As a young researcher at IBM in the 1960s, she made pioneering innovations in computer architecture. IBM fired her in 1968 upon learning she was undergoing gender transition. A gritty survivor, she restarted her career in “stealth-mode” after completing her transition.
While working at Xerox Palo Alto Research Center in the 1970s, Conway innovated breakthrough methods that dramatically simplified the design of silicon chips, triggering the microelectronics very-large-scale-integration (VLSI) revolution in Silicon Valley and forever transforming computing and information technology. The Mead-Conway VLSI Design methodology—created by Conway and Caltech Professor Carver Mead—is credited with making cell phones and laptops possible.
However, over time, the credit fell more to Mead and less to Conway. To the point that her involvement all but disappeared. In 2009, Mead was an honoree—hailed as one of 16 men lauded as “the [Silicon] Valley’s founding fathers”—at the Computer History Museum’s gala celebration of the 50th anniversary of the integrated circuit. Not only was Conway not invited, she did not even know the event was taking place.
This prompted Conway to research her “disappearance.” By 2010, she had compiled an “online VLSI archive,” a collection of artifacts that helped her sort through events.
It was an important step toward telling her story, and her contributions began to reappear. She has since become a member of the Hall of Fellows of the Computer History Museum; been awarded several honorary degrees; and received the Institute of Electrical and Electronics Engineers (IEEE)/Royal Society of Edinburgh James Clerk Maxwell Medal, the Secretary of Defense Meritorious Civilian Service Award and the IEEE Computer Society’s Computer Pioneer Award.
She is a fellow of the IEEE and the American Association for the Advancement of Science, and was elected to the National Academy of Engineering.
In the early 1980s, Conway left Xerox to become assistant director for strategic computing at the Defense Advanced Research Projects Agency. In 1985, she moved to the University of Michigan as professor of electrical engineering and computer science and associate dean of engineering.
For decades, Conway had kept her gender transition a secret. When nearing retirement from the university, in 1999, she began quietly coming out as a trans woman, sharing with her friends and colleagues, and using her personal website to tell her story. It was more widely reported in 2000 by way of profiles in Scientific American and The Los Angeles Times.
After going public with her story, Conway began work in transgender activism, intending to “illuminate and normalize the issues of gender identity and the processes of gender transition.” She has worked to protect and expand the rights of transgender people, including by evolving her website into a multilingual beacon of encouragement and hope for transgender people worldwide.

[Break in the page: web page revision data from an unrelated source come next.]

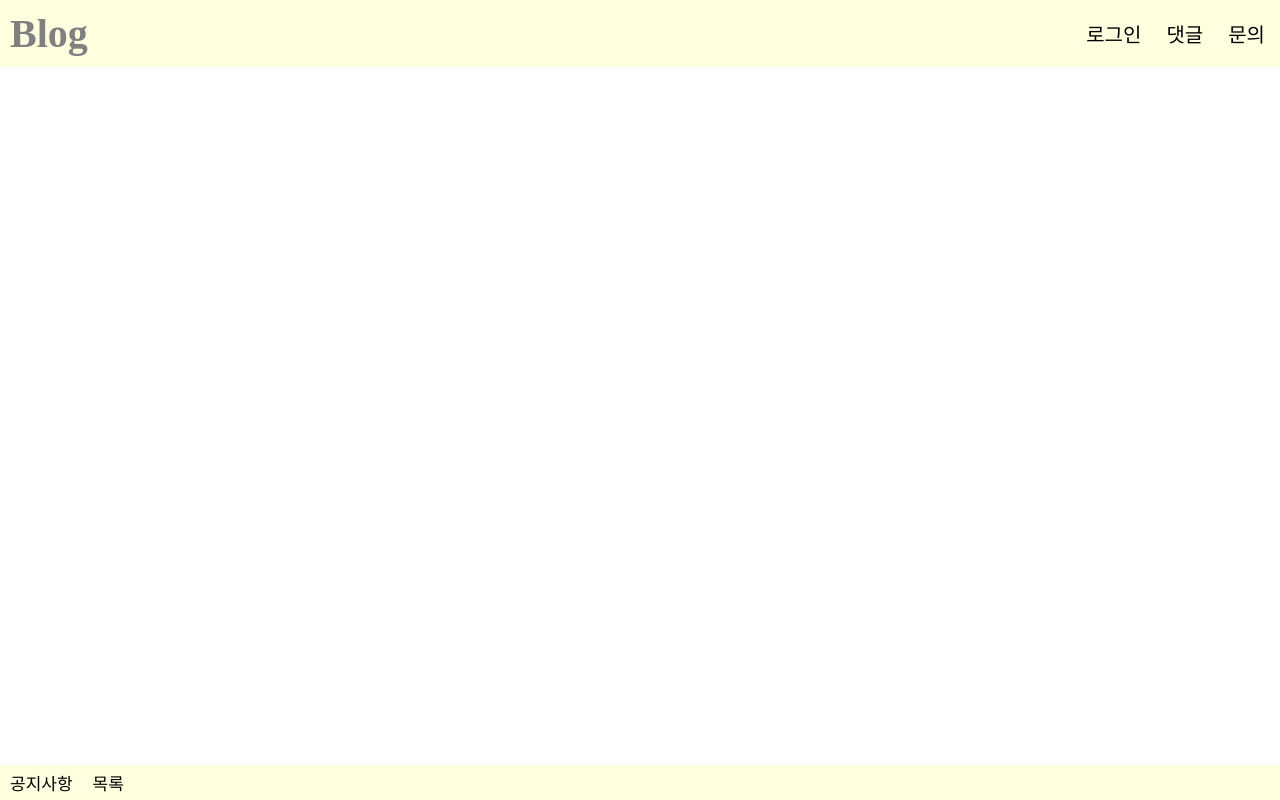
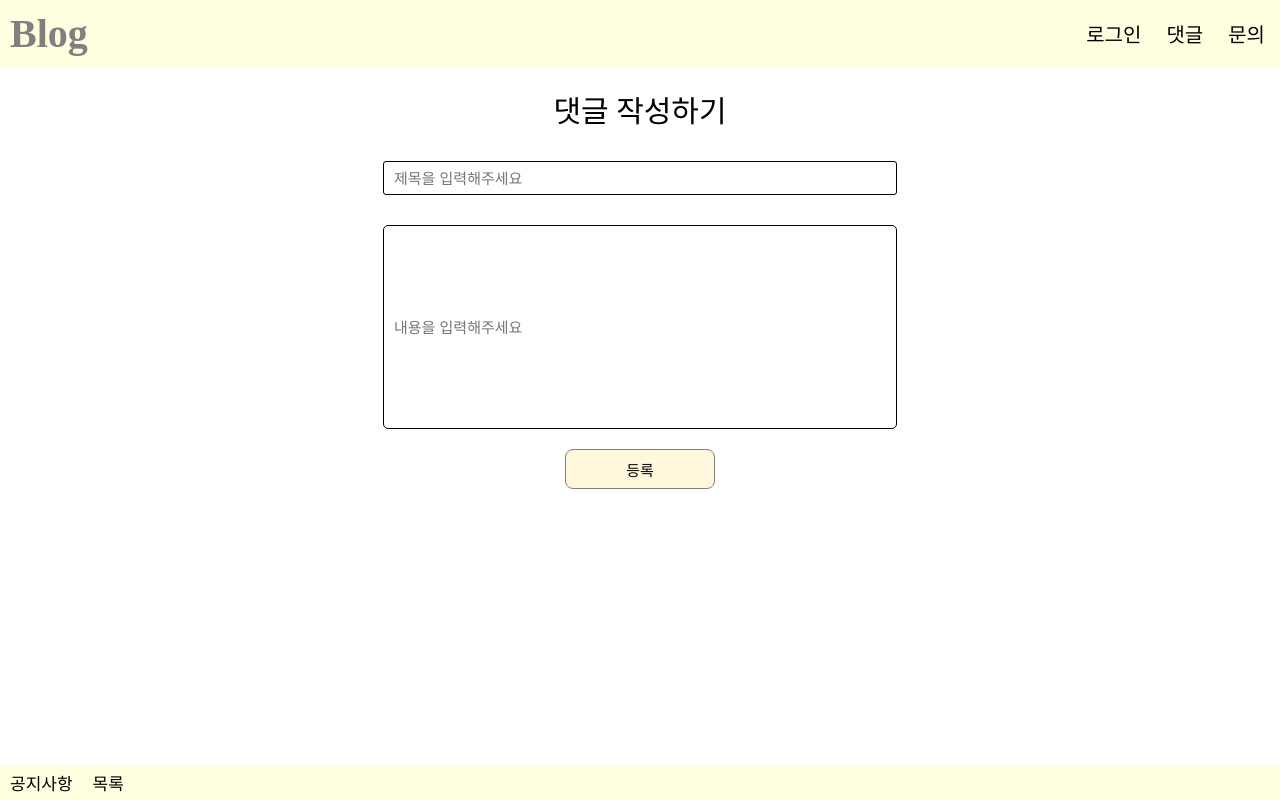
Before and after one commit to sunjaehi/pan, a React (Create React App) app: page /Commentpage in a window 1280 px wide. Built offline with nearby package versions, Linux system fonts and the light colour scheme; a web font is replaced by a local one.

Commit message:
feat : 댓글페이지 생성

```diff
--- a/src/App.js
+++ b/src/App.js
@@ -18,7 +18,7 @@ function App() {
       {/* <HomePage /> */}
       <Routes>
        <Route path="/" element={<HomePage/>}></Route>
-        <Route path="comment-page" element={<CommentPage />} />
+        <Route path="Commentpage" element={<CommentPage />} />
         <Route path="Reviewpage" element={<ReviewPage />} />
         <Route path="NoticePage" element={<NoticePage />} />
         <Route path="LoginPage" element={<LoginPage />}/>
--- a/src/page/CommentPage.jsx
+++ b/src/page/CommentPage.jsx
@@ -1,7 +1,90 @@
-import React from "react";
+import React, { useState } from "react";
 import styled from "styled-components";
+import Button from "../ui/Button";
 
-function CommentPage(props) {
+const Container=styled.div`
+    display:flex;
+    flex-direction:column;
+    justify-content:center;
+    align-items:center;
+`;
+const InnerContainer = styled.div`
+    display:flex;
+    align-items:right;
+    justify-content:right;
+    margin-top:20px;
+`;
+
+const Title = styled.div`
+    font-size:30px;
+    display:flex;
+    margin-top:20px;
+    justify-content:center;
+    align-items:center;
+
+`;
+const CommentTitle = styled.input`
+    font-size:15px;
+    width:500px;
+    height:30px;
+    margin-top:30px;
+    border:1px solid;
+    border-radius:3px;
+    padding-left:10px;
+
+    ::placeholder {
+        color:black;
+    }
+
+
+`;
+const Comment = styled.input`
+    font-size:15px;
+    width:500px;
+    height:200px;
+    padding-left:10px;
+    margin-top:30px;
+    border-radius:5px;
+    border:1px solid;
+`;
+
+function CommentPage() {
+    const [title, setTitle] = useState('');
+    const [comment, setComment] = useState('');
+
+    const onTitle = e => {
+        setTitle(e.target.value);
+    };
+    const onContent = e => {
+        setComment(e.target.value);
+    }
+
+    return (
+        <Container>
+            <Title>댓글 작성하기</Title>
+            <CommentTitle
+                type="text"
+                name="title"
+                placeholder="제목을 입력해주세요"
+                value={title}
+                onChange={onTitle}
+            />
+            <Comment
+                type="text"
+                value={comment}
+                name="comment"
+                placeholder="내용을 입력해주세요"
+                onChange={onContent}
+            />
+            <InnerContainer>
+                <Button>등록</Button>
+            </InnerContainer>
+
+
+        </Container>
+
+
+    )
 
 }
 export default CommentPage;
--- a/src/page/ReviewPage.jsx
+++ b/src/page/ReviewPage.jsx
@@ -14,7 +14,7 @@ const Title = styled.div`
 function ReviewPage() {
     const navigate = useNavigate();
     return (
-        <Title>공지사항 목록</Title>
+        <Title>문의 내역</Title>
 
     )
 
```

In addition, in 2012, she published a memoir that finally revealed how—closeted and hidden behind the scenes—she conceived the ideas and orchestrated the events that disruptively changed an entire industry.
About the University Lectures
Now in its 18th season, the University Lectures was created through, and is supported by, the generosity of alumnus Robert B. Menschel ’51. The cross-disciplinary series brings to Syracuse University notable guest speakers of exceptional accomplishment who share their diverse global experiences and perspectives.
The next and final speaker in the spring semester is Martin Indyk, distinguished fellow and director of executive education at the Council on Foreign Relations, former executive vice president of the Brookings Institution and two-time U.S. ambassador to Israel (April 16).
The University Lectures welcomes suggestions for future speakers. To recommend a speaker, or to obtain additional information about the series, write to firstname.lastname@example.org. For up-to-date information on the series, visit the University Lectures website and follow on Facebook.